Addressing the psych worker shortage I recently had the opportunity to meet with constituents from the Berrien County Health Department while they were in Lansing for their legislative advocacy day. The health department employees gave me an overview of the services provided by our local county health department, and we spoke about ways that the State can support the departments at a local level. I also had the opportunity to talk with them about issues that were brought to my attention by constituents. I received several emails from constituents asking about the availability of psych workers in Berrien County. Many of them said they had to travel to Kalamazoo to receive the care they need.
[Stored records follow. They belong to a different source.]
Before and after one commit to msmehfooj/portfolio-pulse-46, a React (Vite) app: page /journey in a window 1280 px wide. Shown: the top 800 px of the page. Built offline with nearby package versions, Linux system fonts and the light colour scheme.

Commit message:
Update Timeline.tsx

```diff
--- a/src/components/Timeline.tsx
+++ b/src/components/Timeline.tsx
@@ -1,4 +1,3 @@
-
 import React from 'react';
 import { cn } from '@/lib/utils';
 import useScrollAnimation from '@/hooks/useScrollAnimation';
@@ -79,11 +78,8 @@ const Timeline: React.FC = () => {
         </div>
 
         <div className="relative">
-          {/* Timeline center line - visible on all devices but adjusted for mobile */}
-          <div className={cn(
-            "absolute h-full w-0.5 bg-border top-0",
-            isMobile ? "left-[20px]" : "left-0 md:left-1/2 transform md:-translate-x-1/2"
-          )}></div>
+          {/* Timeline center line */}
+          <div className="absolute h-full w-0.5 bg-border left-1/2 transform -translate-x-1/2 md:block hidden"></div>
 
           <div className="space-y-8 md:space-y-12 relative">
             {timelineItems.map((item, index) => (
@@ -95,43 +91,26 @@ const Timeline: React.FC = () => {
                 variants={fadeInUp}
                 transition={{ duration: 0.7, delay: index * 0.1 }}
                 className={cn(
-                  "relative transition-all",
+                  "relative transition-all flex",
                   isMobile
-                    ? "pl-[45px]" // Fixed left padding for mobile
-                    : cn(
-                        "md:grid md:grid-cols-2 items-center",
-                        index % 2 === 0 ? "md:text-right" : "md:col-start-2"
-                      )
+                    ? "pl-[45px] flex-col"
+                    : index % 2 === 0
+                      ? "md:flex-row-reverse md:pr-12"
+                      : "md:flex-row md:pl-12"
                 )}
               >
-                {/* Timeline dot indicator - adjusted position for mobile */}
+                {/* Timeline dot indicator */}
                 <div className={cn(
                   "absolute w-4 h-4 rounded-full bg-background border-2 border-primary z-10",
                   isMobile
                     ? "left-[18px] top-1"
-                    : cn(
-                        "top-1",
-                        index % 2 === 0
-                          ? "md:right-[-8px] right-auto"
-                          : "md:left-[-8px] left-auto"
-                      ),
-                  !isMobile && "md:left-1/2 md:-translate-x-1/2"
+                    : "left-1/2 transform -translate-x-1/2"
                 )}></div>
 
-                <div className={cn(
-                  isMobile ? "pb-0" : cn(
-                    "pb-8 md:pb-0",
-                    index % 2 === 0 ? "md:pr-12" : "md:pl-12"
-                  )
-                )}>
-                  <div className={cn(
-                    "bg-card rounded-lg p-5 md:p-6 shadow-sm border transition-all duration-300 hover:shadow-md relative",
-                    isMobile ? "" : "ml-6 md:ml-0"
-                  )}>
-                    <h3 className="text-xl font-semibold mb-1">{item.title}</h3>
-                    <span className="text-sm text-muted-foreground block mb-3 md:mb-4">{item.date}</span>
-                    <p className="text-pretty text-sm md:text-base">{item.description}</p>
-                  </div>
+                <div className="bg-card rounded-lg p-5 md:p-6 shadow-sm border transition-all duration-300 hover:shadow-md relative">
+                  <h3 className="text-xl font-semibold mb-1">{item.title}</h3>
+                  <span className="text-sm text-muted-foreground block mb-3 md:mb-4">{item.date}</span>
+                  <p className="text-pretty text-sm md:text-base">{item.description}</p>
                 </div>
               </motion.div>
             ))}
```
The county health department employees stated that Berrien County is designated a mental health professional shortage area and that any legislation to increase the number of practicing professionals would be welcomed. Last week, I joined my colleagues in passing HB 4156. This bill would allow certain retired mental health professionals to come back to work with the Department of Health and Human Services without forfeiting their pension benefits. The state already allows retired psychiatrists to continue to keep their pensions during reemployment with the state. This bill will extend this opportunity to other mental health care professionals to combat severe shortages in such roles. This legislation isn’t a cure-all bill that will address every problem facing our county, but I believe it is a significant first step in the right direction. I understand that this office belongs to the hard-working people of Southwest Michigan, and I am always eager to hear your feedback. If I can ever be of assistance to you, you can reach me via email at PaulineWendzel@house.mi.gov, or by phone at 517-373-1403. You can also follow my Facebook page at @RepWendzel or visit my website at www.repwendzel.com.
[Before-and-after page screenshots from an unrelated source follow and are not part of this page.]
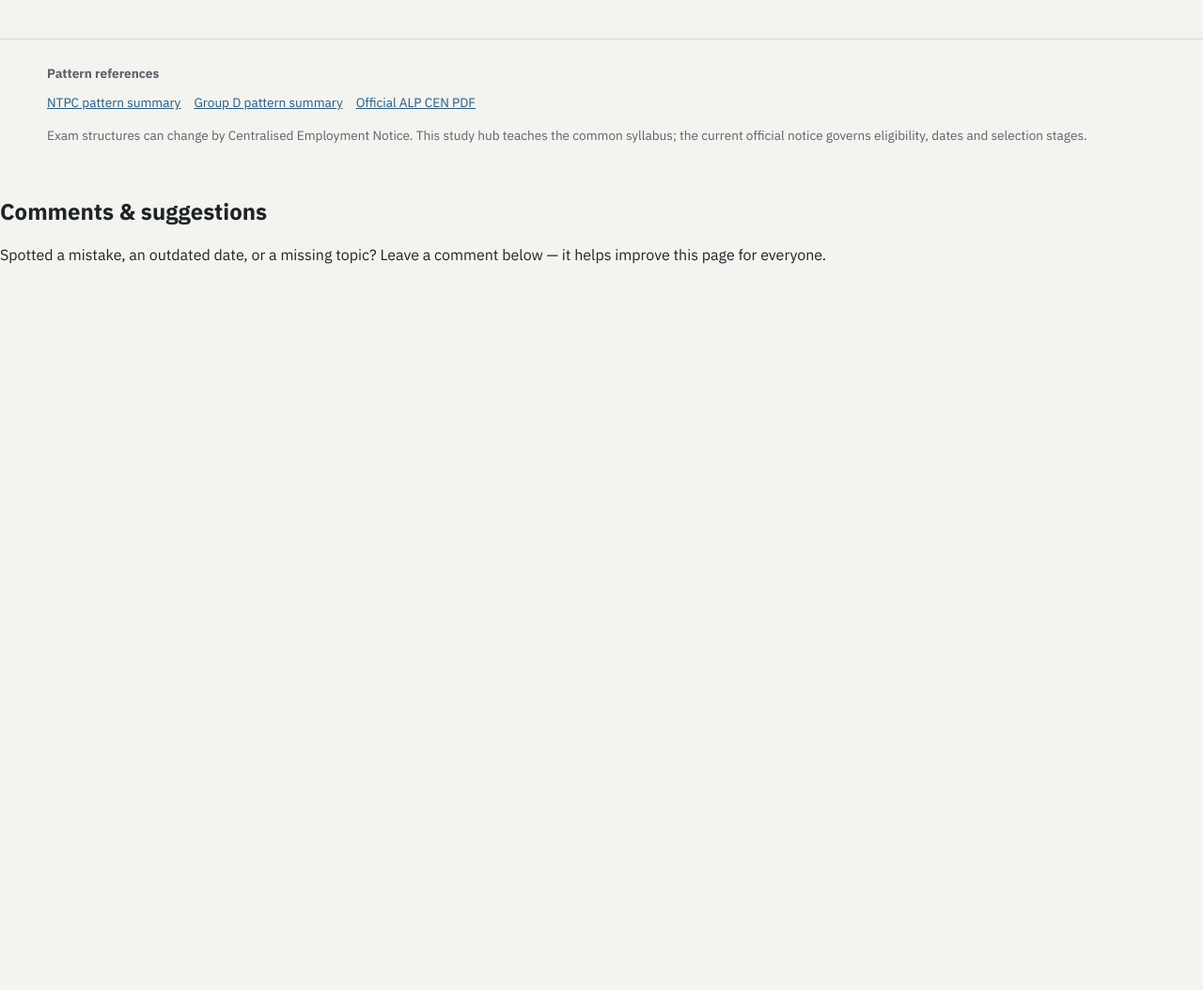
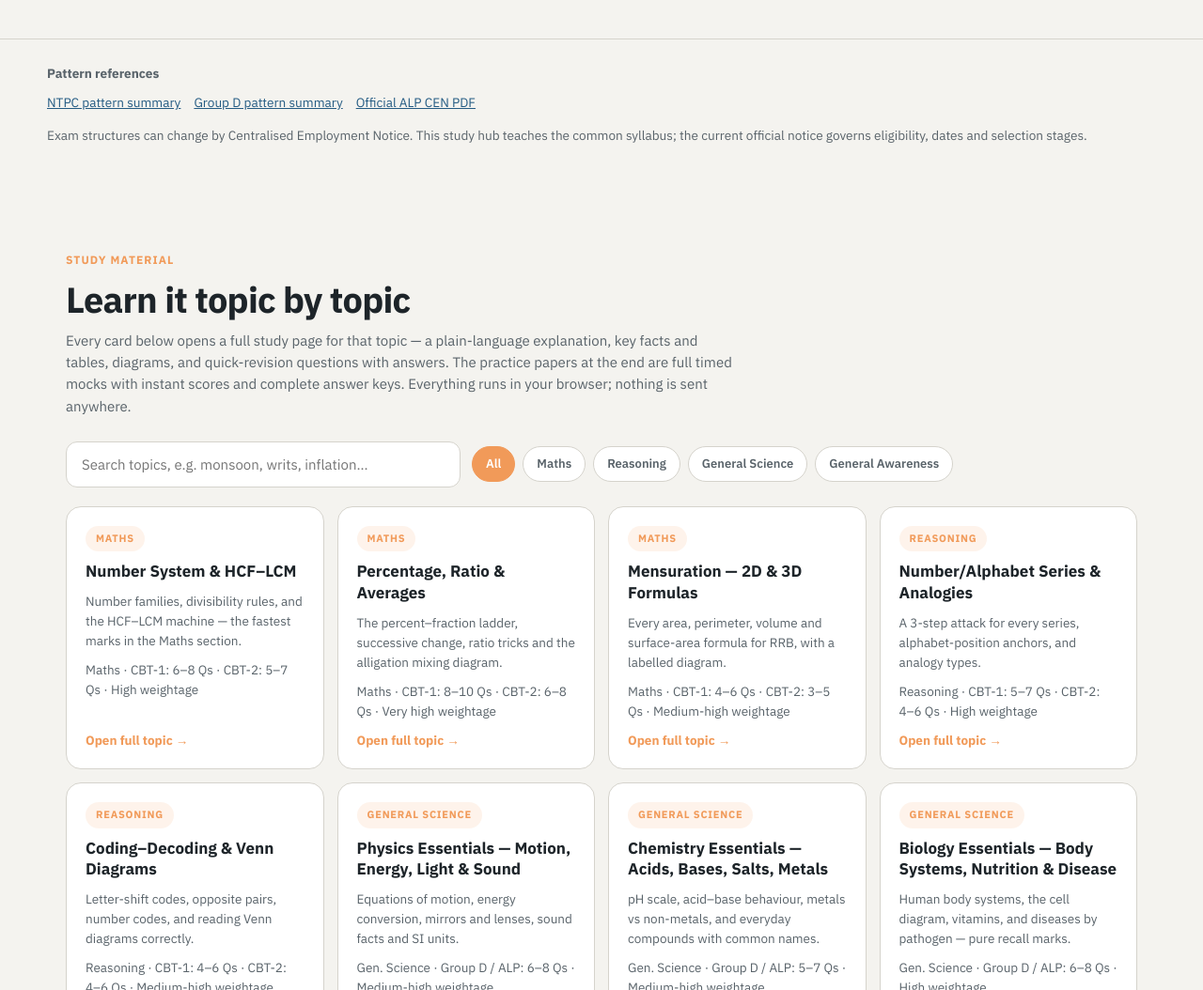
Before and after one commit to maticcretic-commits/railways-prep, a plain HTML site: page index.html in a window 1280 px wide. Shown: the part 1746-2800 px from the top of the page at 94% size. Before the commit the page ends 2046 px from the top, so only its background shows below. Drawn offline with Linux system fonts and the light colour scheme.

Commit message:
topics: add topic library

```diff
--- a/index.html
+++ b/index.html
@@ -73,6 +73,7 @@
     @media(max-width:560px){.wrap{width:min(100% - 22px,1180px)}h1{font-size:2.55rem}.hero{padding-top:30px}.tabs{overflow:visible;display:grid;grid-template-columns:repeat(2,minmax(0,1fr));gap:6px}.tab{white-space:normal;padding:10px 7px;text-align:center}.fact-grid,.plan-grid{grid-template-columns:1fr}.card{padding:18px}.day{grid-template-columns:58px 1fr}.day span:nth-child(3),.day span:nth-child(4){grid-column:2}.rail{grid-template-columns:82px 1fr;gap:9px}.pattern{display:block}.pattern thead{display:none}.pattern tbody,.pattern tr,.pattern td{display:block}.pattern tr{border-bottom:1px solid var(--line);padding:8px 0}.pattern td{border:0;padding:3px 0;text-align:left!important}.pattern td:before{content:attr(data-label) ": ";font-weight:700;color:var(--muted)}}
     @media(prefers-reduced-motion:reduce){html{scroll-behavior:auto}}
   </style>
+<link rel="stylesheet" href="assets/topics.css">
 </head>
 <body>
 <a class="skip" href="#content">Skip to content</a>
@@ -273,6 +274,17 @@
 })();
 </script>
 
+<!-- ==================== #topics — topic library (study material) ==================== -->
+<section class="topic-lib-sec" id="topics" aria-label="Study material by topic">
+<div style="max-width:1180px;margin:0 auto;padding:0 20px">
+<p class="tl-kicker">Study material</p>
+<h2 class="tl-h2">Learn it topic by topic</h2>
+<p class="tl-sub">Every card below opens a full study page for that topic — a plain-language explanation, key facts and tables, diagrams, and quick-revision questions with answers. The practice papers at the end are full timed mocks with instant scores and complete answer keys. Everything runs in your browser; nothing is sent anywhere.</p>
+<div id="topic-lib"></div>
+</div>
+</section>
+<script src="assets/topics-railways.js"></script>
+<script src="assets/topics.js"></script>
 <section class="eph-comments" id="comments" aria-label="Comments and suggestions">
   <h2>Comments &amp; suggestions</h2>
   <p class="eph-comments-note">Spotted a mistake, an outdated date, or a missing topic? Leave a comment below &mdash; it helps improve this page for everyone.</p>
```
Congrats to the 2019 #SWMISpirit tournament champions The 2019 #SWMISpirit tournament has concluded, and I would like to congratulate students, parents, faculty and alumni of the Coloma Comets on their back-to-back tournament championship. The Comets defeated Howardsville Christian in the final round, which concluded April 19. The champions tallied 3,920 in the finals, earning them the title trophy and a $250 prize from AT&T Pioneers for the accomplishment.